Before-and-after change records:
----

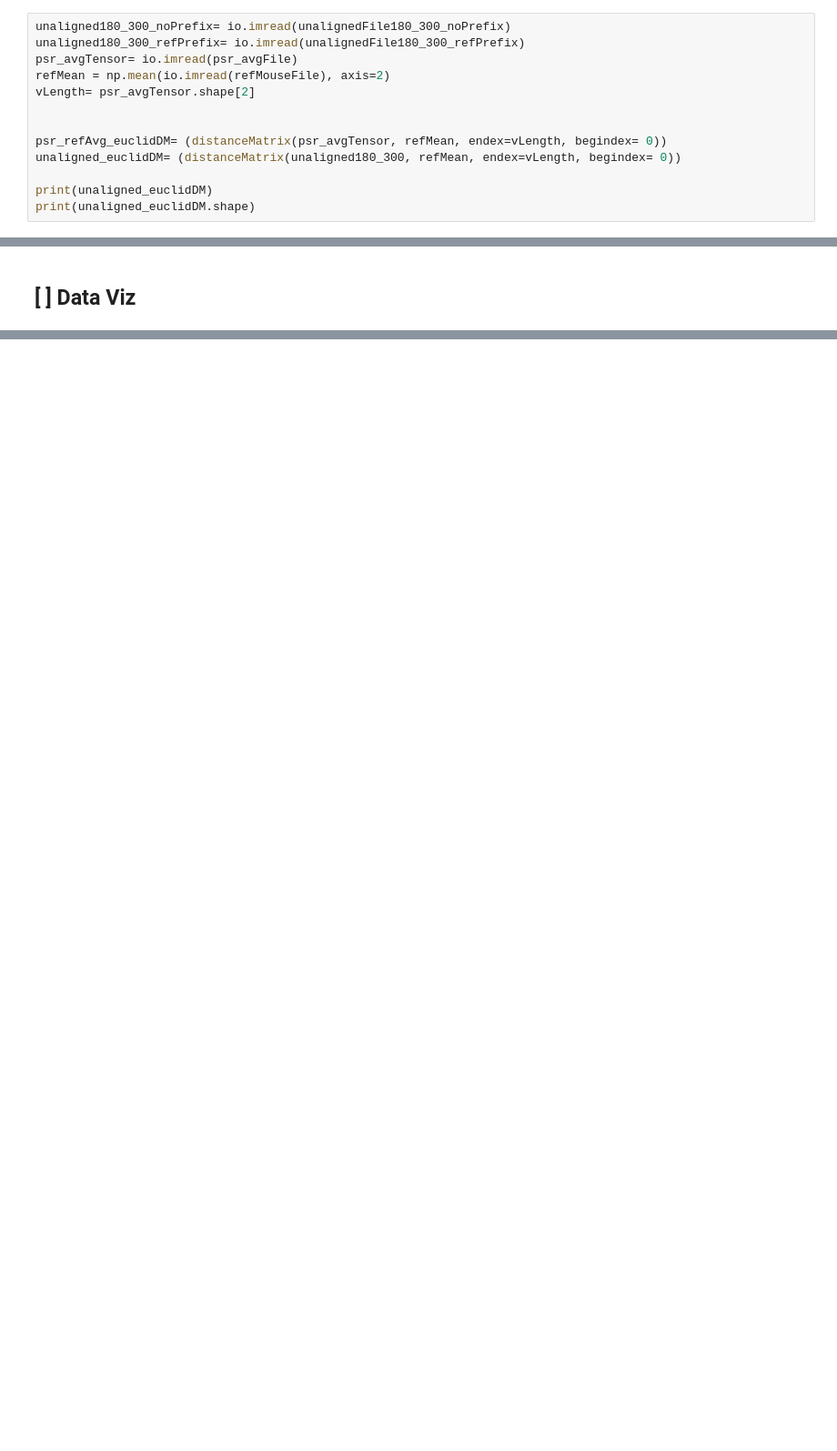
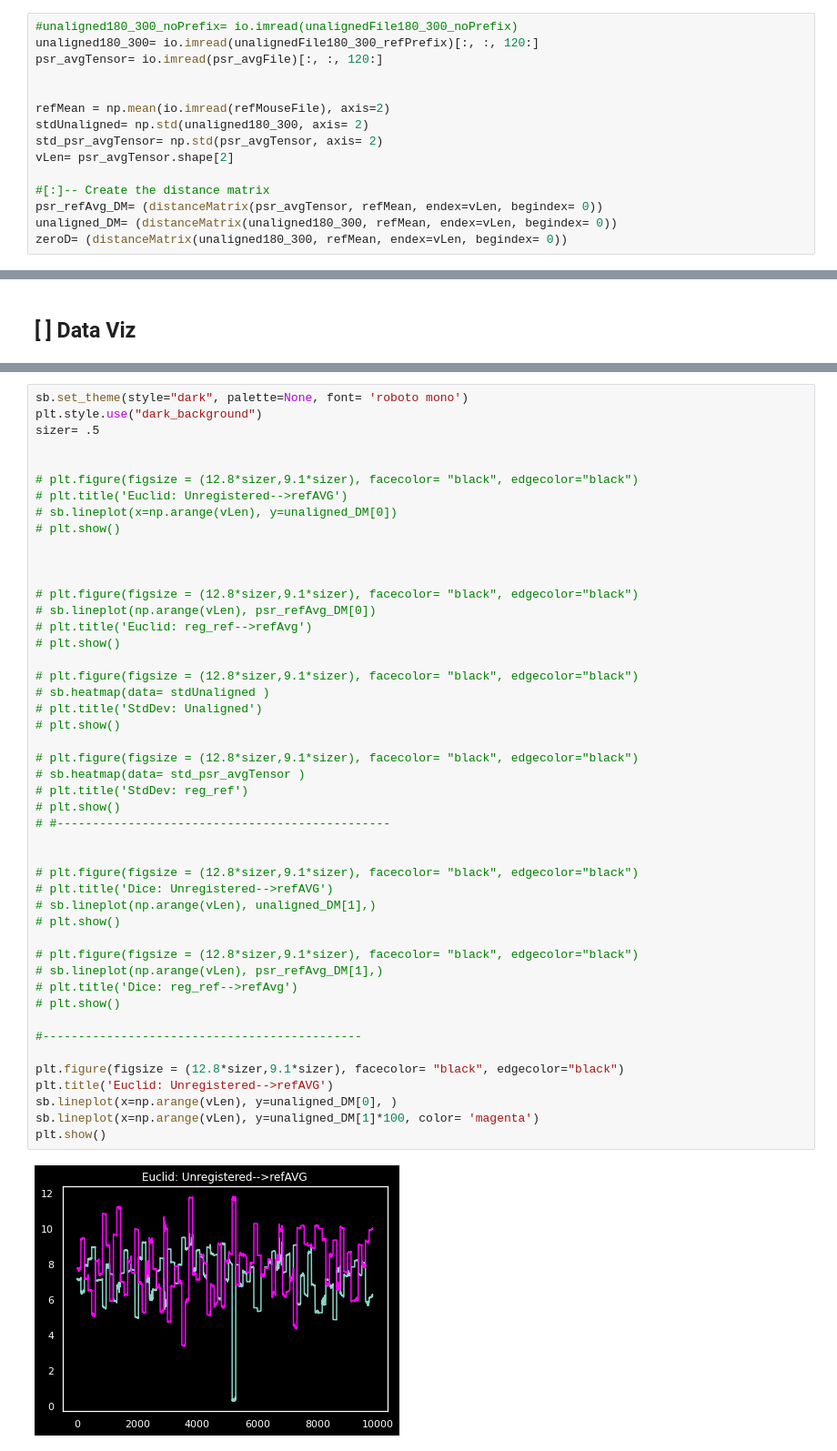
Before and after one commit to Koogleblitz/Registration-and-Alignment-for-Neuroimagery, a Jupyter notebook: pipeline.ipynb, the cells around one changed output, grey strips where cells are left out. Shown: that part at 91% size. Saved outputs shown, nothing was run; the diff lists cells and outputs as text; blank space fills up the shorter version.

Commit message:
added dice similarity

```diff
--- a/pipeline.ipynb
+++ b/pipeline.ipynb
@@ -310,13 +337,15 @@ Elements of type: <class 'numpy.float64'>
 # %%
-unaligned180_300_noPrefix= io.imread(unalignedFile180_300_noPrefix)
-unaligned180_300_refPrefix= io.imread(unalignedFile180_300_refPrefix)
-psr_avgTensor= io.imread(psr_avgFile)
-refMean = np.mean(io.imread(refMouseFile), axis=2)
-vLength= psr_avgTensor.shape[2]
+#unaligned180_300_noPrefix= io.imread(unalignedFile180_300_noPrefix)
+unaligned180_300= io.imread(unalignedFile180_300_refPrefix)[:, :, 120:]
+psr_avgTensor= io.imread(psr_avgFile)[:, :, 120:]
 
 
-psr_refAvg_euclidDM= (distanceMatrix(psr_avgTensor, refMean, endex=vLength, begindex= 0))
-unaligned_euclidDM= (distanceMatrix(unaligned180_300, refMean, endex=vLength, begindex= 0))
+refMean = np.mean(io.imread(refMouseFile), axis=2)
+stdUnaligned= np.std(unaligned180_300, axis= 2)
+std_psr_avgTensor= np.std(psr_avgTensor, axis= 2)
+vLen= psr_avgTensor.shape[2]
 
-print(unaligned_euclidDM)
-print(unaligned_euclidDM.shape)
+#[:]-- Create the distance matrix
+psr_refAvg_DM= (distanceMatrix(psr_avgTensor, refMean, endex=vLen, begindex= 0))
+unaligned_DM= (distanceMatrix(unaligned180_300, refMean, endex=vLen, begindex= 0))
+zeroD= (distanceMatrix(unaligned180_300, refMean, endex=vLen, begindex= 0))
@@ -336,0 +375,49 @@ print(unaligned_euclidDM.shape)
+# %%
+sb.set_theme(style="dark", palette=None, font= 'roboto mono')
+plt.style.use("dark_background")
+sizer= .5
+
+
+# plt.figure(figsize = (12.8*sizer,9.1*sizer), facecolor= "black", edgecolor="black")
+# plt.title('Euclid: Unregistered-->refAVG')
+# sb.lineplot(x=np.arange(vLen), y=unaligned_DM[0])
+# plt.show()
+
+
+
+# plt.figure(figsize = (12.8*sizer,9.1*sizer), facecolor= "black", edgecolor="black")
+# sb.lineplot(np.arange(vLen), psr_refAvg_DM[0])
+# plt.title('Euclid: reg_ref-->refAvg')
+# plt.show()
+
+# plt.figure(figsize = (12.8*sizer,9.1*sizer), facecolor= "black", edgecolor="black")
+# sb.heatmap(data= stdUnaligned )
+# plt.title('StdDev: Unaligned')
+# plt.show()
+
+# plt.figure(figsize = (12.8*sizer,9.1*sizer), facecolor= "black", edgecolor="black")
+# sb.heatmap(data= std_psr_avgTensor )
+# plt.title('StdDev: reg_ref')
+# plt.show()
+# #-----------------------------------------------
+
+
+# plt.figure(figsize = (12.8*sizer,9.1*sizer), facecolor= "black", edgecolor="black")
+# plt.title('Dice: Unregistered-->refAVG')
+# sb.lineplot(np.arange(vLen), unaligned_DM[1],)
+# plt.show()
+
+# plt.figure(figsize = (12.8*sizer,9.1*sizer), facecolor= "black", edgecolor="black")
+# sb.lineplot(np.arange(vLen), psr_refAvg_DM[1],)
+# plt.title('Dice: reg_ref-->refAvg')
+# plt.show()
+
+#---------------------------------------------
+
+plt.figure(figsize = (12.8*sizer,9.1*sizer), facecolor= "black", edgecolor="black")
+plt.title('Euclid: Unregistered-->refAVG')
+sb.lineplot(x=np.arange(vLen), y=unaligned_DM[0], )
+sb.lineplot(x=np.arange(vLen), y=unaligned_DM[1]*100, color= 'magenta')
+plt.show()
+# %% [output]
+[figure, added]
```
Also changed, not shown: parts of 22 cells of this notebook.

----

Using the data above, establish how many lines include the word "added"; the reply is that number only.

§ **YOUR RESPONSE**: 2